Copy every entry below exactly as it appears, leaving out the images.

****************

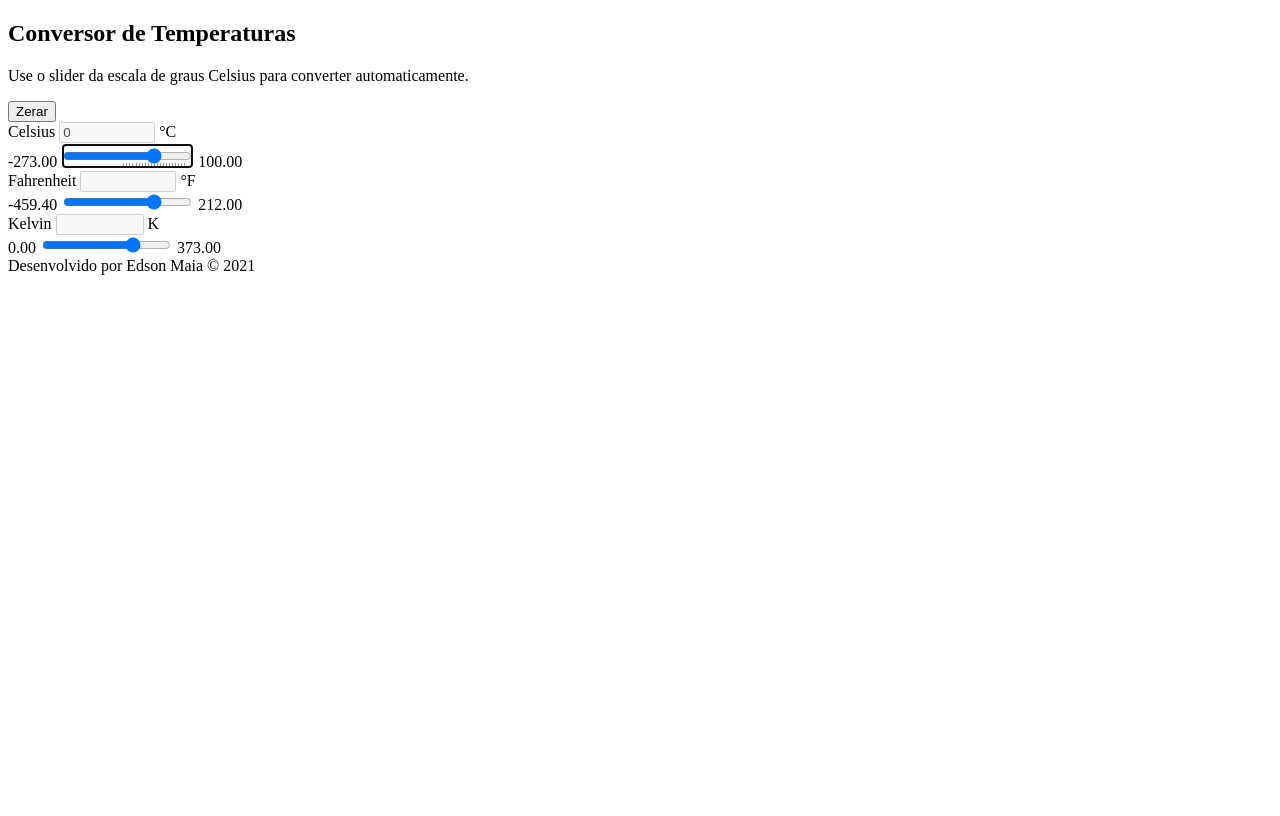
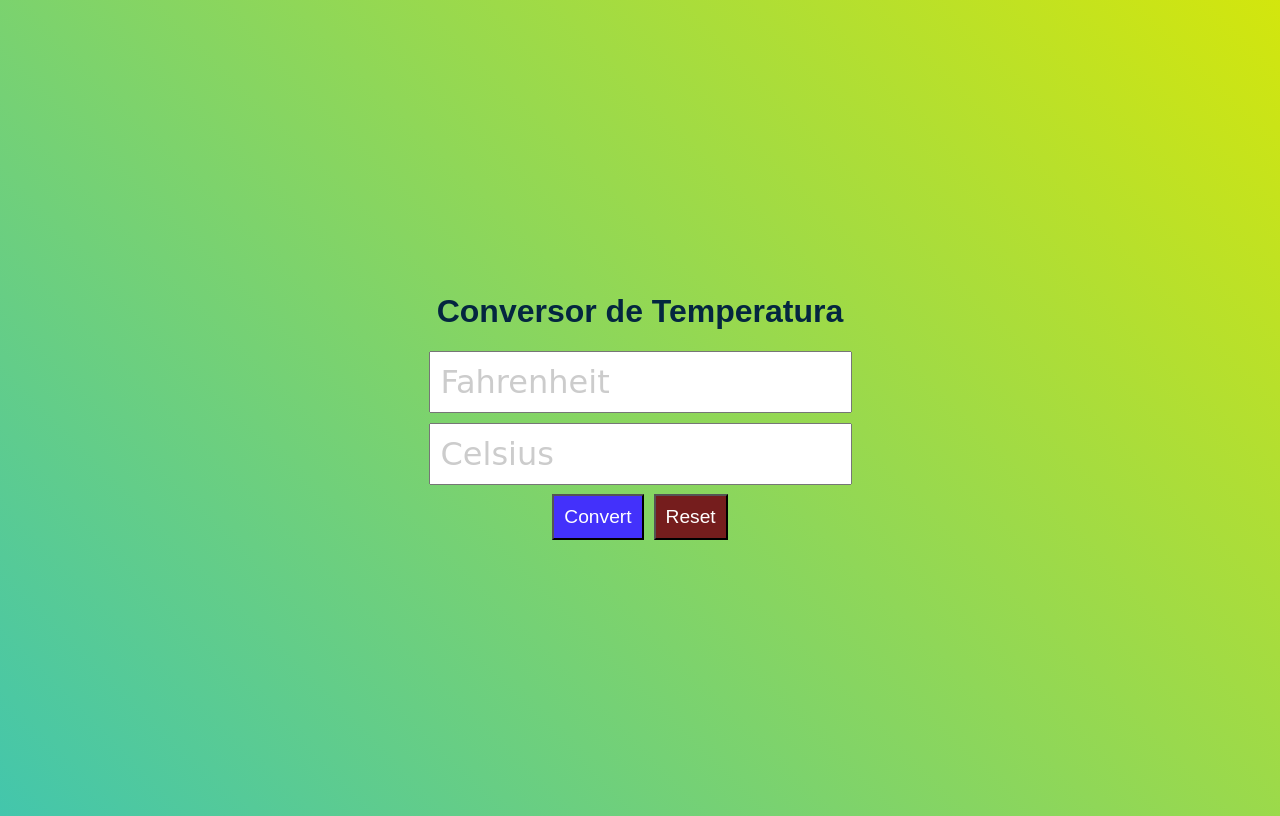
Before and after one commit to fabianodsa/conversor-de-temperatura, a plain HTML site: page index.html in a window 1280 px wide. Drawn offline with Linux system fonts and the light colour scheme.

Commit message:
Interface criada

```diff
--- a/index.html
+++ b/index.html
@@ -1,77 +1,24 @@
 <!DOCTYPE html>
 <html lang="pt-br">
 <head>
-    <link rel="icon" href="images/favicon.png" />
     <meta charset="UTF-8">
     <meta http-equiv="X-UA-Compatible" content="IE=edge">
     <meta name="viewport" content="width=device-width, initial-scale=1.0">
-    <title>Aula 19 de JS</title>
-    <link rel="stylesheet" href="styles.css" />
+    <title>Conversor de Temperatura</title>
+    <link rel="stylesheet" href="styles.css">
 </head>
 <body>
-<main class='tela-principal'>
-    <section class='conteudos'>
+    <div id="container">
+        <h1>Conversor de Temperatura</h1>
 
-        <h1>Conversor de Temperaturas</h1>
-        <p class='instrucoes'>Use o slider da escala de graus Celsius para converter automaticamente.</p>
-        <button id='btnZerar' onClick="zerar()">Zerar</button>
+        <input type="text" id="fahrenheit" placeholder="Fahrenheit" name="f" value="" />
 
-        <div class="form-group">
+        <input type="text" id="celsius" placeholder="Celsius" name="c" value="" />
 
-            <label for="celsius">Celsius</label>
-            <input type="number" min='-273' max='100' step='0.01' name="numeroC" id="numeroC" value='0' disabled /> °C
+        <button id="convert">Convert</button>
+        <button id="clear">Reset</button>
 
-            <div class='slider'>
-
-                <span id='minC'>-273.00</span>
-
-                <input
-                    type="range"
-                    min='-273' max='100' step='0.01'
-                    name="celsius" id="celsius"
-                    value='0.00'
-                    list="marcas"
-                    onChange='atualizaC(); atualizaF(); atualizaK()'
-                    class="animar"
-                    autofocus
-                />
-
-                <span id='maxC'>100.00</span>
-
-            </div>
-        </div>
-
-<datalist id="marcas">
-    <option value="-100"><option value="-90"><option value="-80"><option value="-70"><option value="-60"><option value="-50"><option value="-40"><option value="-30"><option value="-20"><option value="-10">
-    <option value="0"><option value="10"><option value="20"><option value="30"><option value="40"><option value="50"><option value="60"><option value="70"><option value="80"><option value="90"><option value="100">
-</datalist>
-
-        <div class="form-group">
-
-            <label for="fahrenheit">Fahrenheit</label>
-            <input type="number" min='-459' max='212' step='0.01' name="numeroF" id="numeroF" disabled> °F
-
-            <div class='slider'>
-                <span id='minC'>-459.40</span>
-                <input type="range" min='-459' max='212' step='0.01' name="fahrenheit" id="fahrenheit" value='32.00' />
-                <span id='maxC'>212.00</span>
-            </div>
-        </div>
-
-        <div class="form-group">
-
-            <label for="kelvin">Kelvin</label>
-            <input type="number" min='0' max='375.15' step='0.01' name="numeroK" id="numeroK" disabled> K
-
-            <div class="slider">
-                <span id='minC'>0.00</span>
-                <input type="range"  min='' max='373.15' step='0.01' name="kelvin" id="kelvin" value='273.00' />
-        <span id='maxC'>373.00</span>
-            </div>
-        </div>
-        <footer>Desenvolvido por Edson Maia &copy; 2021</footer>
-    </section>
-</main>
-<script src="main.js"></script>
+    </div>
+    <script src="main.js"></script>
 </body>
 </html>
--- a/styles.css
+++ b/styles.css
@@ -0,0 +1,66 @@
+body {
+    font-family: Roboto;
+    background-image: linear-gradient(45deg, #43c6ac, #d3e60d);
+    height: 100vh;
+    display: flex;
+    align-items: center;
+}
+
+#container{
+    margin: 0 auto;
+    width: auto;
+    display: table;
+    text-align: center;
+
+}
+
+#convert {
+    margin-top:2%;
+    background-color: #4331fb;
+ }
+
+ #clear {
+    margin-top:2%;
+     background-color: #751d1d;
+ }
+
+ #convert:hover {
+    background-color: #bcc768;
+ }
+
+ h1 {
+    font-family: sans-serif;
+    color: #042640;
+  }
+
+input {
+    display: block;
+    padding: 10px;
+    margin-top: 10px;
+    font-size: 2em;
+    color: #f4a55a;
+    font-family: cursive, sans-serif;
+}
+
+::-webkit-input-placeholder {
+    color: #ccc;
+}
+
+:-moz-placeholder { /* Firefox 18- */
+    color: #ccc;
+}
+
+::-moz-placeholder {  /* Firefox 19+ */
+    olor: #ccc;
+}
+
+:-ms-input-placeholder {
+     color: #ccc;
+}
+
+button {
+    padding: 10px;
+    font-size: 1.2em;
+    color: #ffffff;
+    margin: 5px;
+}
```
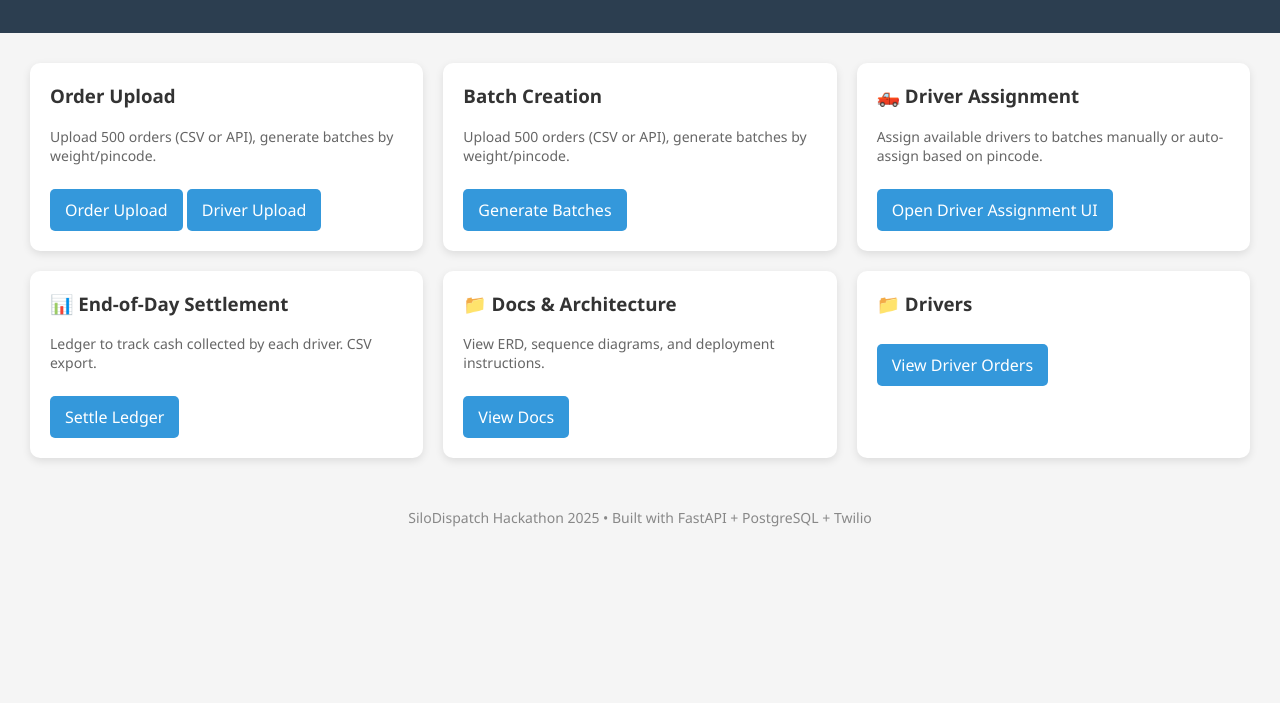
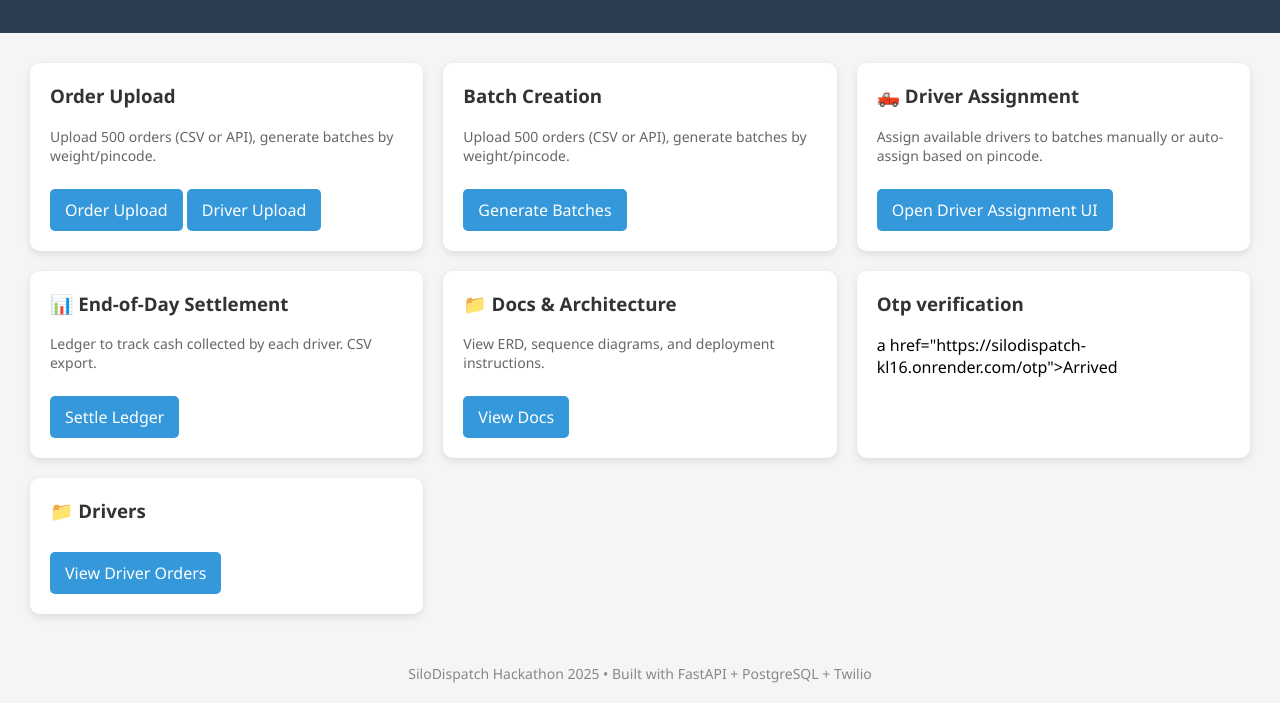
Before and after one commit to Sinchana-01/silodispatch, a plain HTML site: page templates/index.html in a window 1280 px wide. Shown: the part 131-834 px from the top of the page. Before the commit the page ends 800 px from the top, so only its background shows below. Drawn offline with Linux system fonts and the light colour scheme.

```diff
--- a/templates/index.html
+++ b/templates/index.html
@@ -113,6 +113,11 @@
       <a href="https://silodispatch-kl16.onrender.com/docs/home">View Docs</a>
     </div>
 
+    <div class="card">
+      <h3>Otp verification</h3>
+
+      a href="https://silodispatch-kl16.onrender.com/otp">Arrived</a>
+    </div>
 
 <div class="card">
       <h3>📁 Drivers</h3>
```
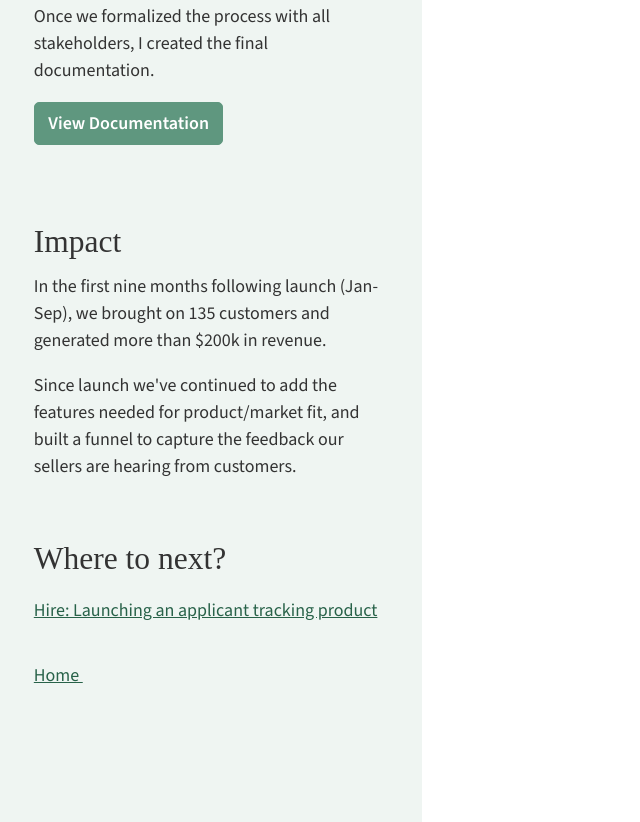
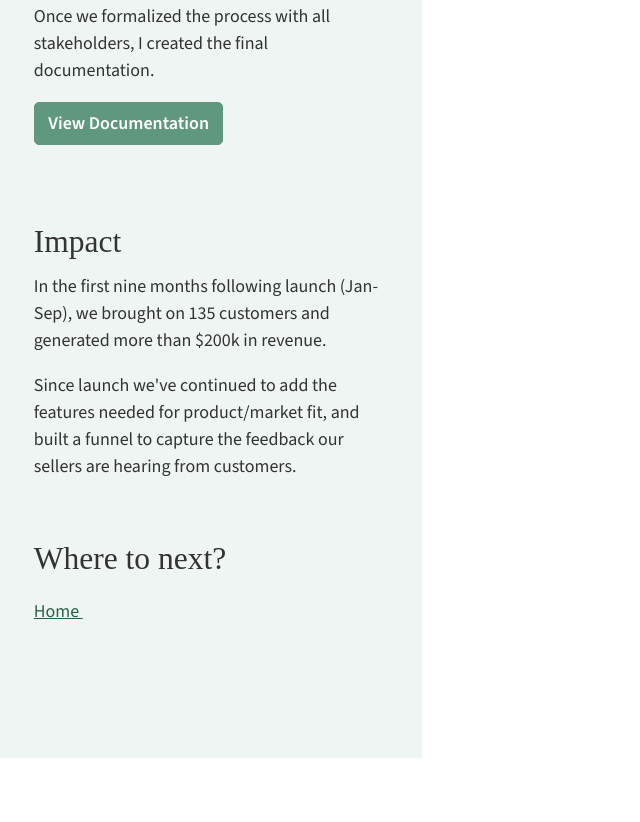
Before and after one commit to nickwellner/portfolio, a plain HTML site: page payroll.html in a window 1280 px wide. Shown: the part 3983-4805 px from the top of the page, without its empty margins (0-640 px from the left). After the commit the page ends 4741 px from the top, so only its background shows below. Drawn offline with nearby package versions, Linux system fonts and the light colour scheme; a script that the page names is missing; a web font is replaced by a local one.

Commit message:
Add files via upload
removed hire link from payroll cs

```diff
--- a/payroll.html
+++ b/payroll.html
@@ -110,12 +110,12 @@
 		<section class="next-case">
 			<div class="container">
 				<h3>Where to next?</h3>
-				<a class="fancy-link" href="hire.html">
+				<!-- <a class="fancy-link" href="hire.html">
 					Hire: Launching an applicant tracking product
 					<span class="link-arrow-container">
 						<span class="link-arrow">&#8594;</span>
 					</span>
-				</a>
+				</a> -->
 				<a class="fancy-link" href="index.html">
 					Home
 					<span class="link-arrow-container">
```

****************

| RESULT OF THE EXERCISE |
Before and after one commit to fabianodsa/conversor-de-temperatura, a plain HTML site: page index.html in a window 1280 px wide. Drawn offline with Linux system fonts and the light colour scheme.

Commit message:
Interface criada

```diff
--- a/index.html
+++ b/index.html
@@ -1,77 +1,24 @@
 <!DOCTYPE html>
 <html lang="pt-br">
 <head>
-    <link rel="icon" href="images/favicon.png" />
     <meta charset="UTF-8">
     <meta http-equiv="X-UA-Compatible" content="IE=edge">
     <meta name="viewport" content="width=device-width, initial-scale=1.0">
-    <title>Aula 19 de JS</title>
-    <link rel="stylesheet" href="styles.css" />
+    <title>Conversor de Temperatura</title>
+    <link rel="stylesheet" href="styles.css">
 </head>
 <body>
-<main class='tela-principal'>
-    <section class='conteudos'>
+    <div id="container">
+        <h1>Conversor de Temperatura</h1>
 
-        <h1>Conversor de Temperaturas</h1>
-        <p class='instrucoes'>Use o slider da escala de graus Celsius para converter automaticamente.</p>
-        <button id='btnZerar' onClick="zerar()">Zerar</button>
+        <input type="text" id="fahrenheit" placeholder="Fahrenheit" name="f" value="" />
 
-        <div class="form-group">
+        <input type="text" id="celsius" placeholder="Celsius" name="c" value="" />
 
-            <label for="celsius">Celsius</label>
-            <input type="number" min='-273' max='100' step='0.01' name="numeroC" id="numeroC" value='0' disabled /> °C
+        <button id="convert">Convert</button>
+        <button id="clear">Reset</button>
 
-            <div class='slider'>
-
-                <span id='minC'>-273.00</span>
-
-                <input
-                    type="range"
-                    min='-273' max='100' step='0.01'
-                    name="celsius" id="celsius"
-                    value='0.00'
-                    list="marcas"
-                    onChange='atualizaC(); atualizaF(); atualizaK()'
-                    class="animar"
-                    autofocus
-                />
-
-                <span id='maxC'>100.00</span>
-
-            </div>
-        </div>
-
-<datalist id="marcas">
-    <option value="-100"><option value="-90"><option value="-80"><option value="-70"><option value="-60"><option value="-50"><option value="-40"><option value="-30"><option value="-20"><option value="-10">
-    <option value="0"><option value="10"><option value="20"><option value="30"><option value="40"><option value="50"><option value="60"><option value="70"><option value="80"><option value="90"><option value="100">
-</datalist>
-
-        <div class="form-group">
-
-            <label for="fahrenheit">Fahrenheit</label>
-            <input type="number" min='-459' max='212' step='0.01' name="numeroF" id="numeroF" disabled> °F
-
-            <div class='slider'>
-                <span id='minC'>-459.40</span>
-                <input type="range" min='-459' max='212' step='0.01' name="fahrenheit" id="fahrenheit" value='32.00' />
-                <span id='maxC'>212.00</span>
-            </div>
-        </div>
-
-        <div class="form-group">
-
-            <label for="kelvin">Kelvin</label>
-            <input type="number" min='0' max='375.15' step='0.01' name="numeroK" id="numeroK" disabled> K
-
-            <div class="slider">
-                <span id='minC'>0.00</span>
-                <input type="range"  min='' max='373.15' step='0.01' name="kelvin" id="kelvin" value='273.00' />
-        <span id='maxC'>373.00</span>
-            </div>
-        </div>
-        <footer>Desenvolvido por Edson Maia &copy; 2021</footer>
-    </section>
-</main>
-<script src="main.js"></script>
+    </div>
+    <script src="main.js"></script>
 </body>
 </html>
--- a/styles.css
+++ b/styles.css
@@ -0,0 +1,66 @@
+body {
+    font-family: Roboto;
+    background-image: linear-gradient(45deg, #43c6ac, #d3e60d);
+    height: 100vh;
+    display: flex;
+    align-items: center;
+}
+
+#container{
+    margin: 0 auto;
+    width: auto;
+    display: table;
+    text-align: center;
+
+}
+
+#convert {
+    margin-top:2%;
+    background-color: #4331fb;
+ }
+
+ #clear {
+    margin-top:2%;
+     background-color: #751d1d;
+ }
+
+ #convert:hover {
+    background-color: #bcc768;
+ }
+
+ h1 {
+    font-family: sans-serif;
+    color: #042640;
+  }
+
+input {
+    display: block;
+    padding: 10px;
+    margin-top: 10px;
+    font-size: 2em;
+    color: #f4a55a;
+    font-family: cursive, sans-serif;
+}
+
+::-webkit-input-placeholder {
+    color: #ccc;
+}
+
+:-moz-placeholder { /* Firefox 18- */
+    color: #ccc;
+}
+
+::-moz-placeholder {  /* Firefox 19+ */
+    olor: #ccc;
+}
+
+:-ms-input-placeholder {
+     color: #ccc;
+}
+
+button {
+    padding: 10px;
+    font-size: 1.2em;
+    color: #ffffff;
+    margin: 5px;
+}
```
Before and after one commit to Sinchana-01/silodispatch, a plain HTML site: page templates/index.html in a window 1280 px wide. Shown: the part 131-834 px from the top of the page. Before the commit the page ends 800 px from the top, so only its background shows below. Drawn offline with Linux system fonts and the light colour scheme.

```diff
--- a/templates/index.html
+++ b/templates/index.html
@@ -113,6 +113,11 @@
       <a href="https://silodispatch-kl16.onrender.com/docs/home">View Docs</a>
     </div>
 
+    <div class="card">
+      <h3>Otp verification</h3>
+
+      a href="https://silodispatch-kl16.onrender.com/otp">Arrived</a>
+    </div>
 
 <div class="card">
       <h3>📁 Drivers</h3>
```
Before and after one commit to nickwellner/portfolio, a plain HTML site: page payroll.html in a window 1280 px wide. Shown: the part 3983-4805 px from the top of the page, without its empty margins (0-640 px from the left). After the commit the page ends 4741 px from the top, so only its background shows below. Drawn offline with nearby package versions, Linux system fonts and the light colour scheme; a script that the page names is missing; a web font is replaced by a local one.

Commit message:
Add files via upload
removed hire link from payroll cs

```diff
--- a/payroll.html
+++ b/payroll.html
@@ -110,12 +110,12 @@
 		<section class="next-case">
 			<div class="container">
 				<h3>Where to next?</h3>
-				<a class="fancy-link" href="hire.html">
+				<!-- <a class="fancy-link" href="hire.html">
 					Hire: Launching an applicant tracking product
 					<span class="link-arrow-container">
 						<span class="link-arrow">&#8594;</span>
 					</span>
-				</a>
+				</a> -->
 				<a class="fancy-link" href="index.html">
 					Home
 					<span class="link-arrow-container">
```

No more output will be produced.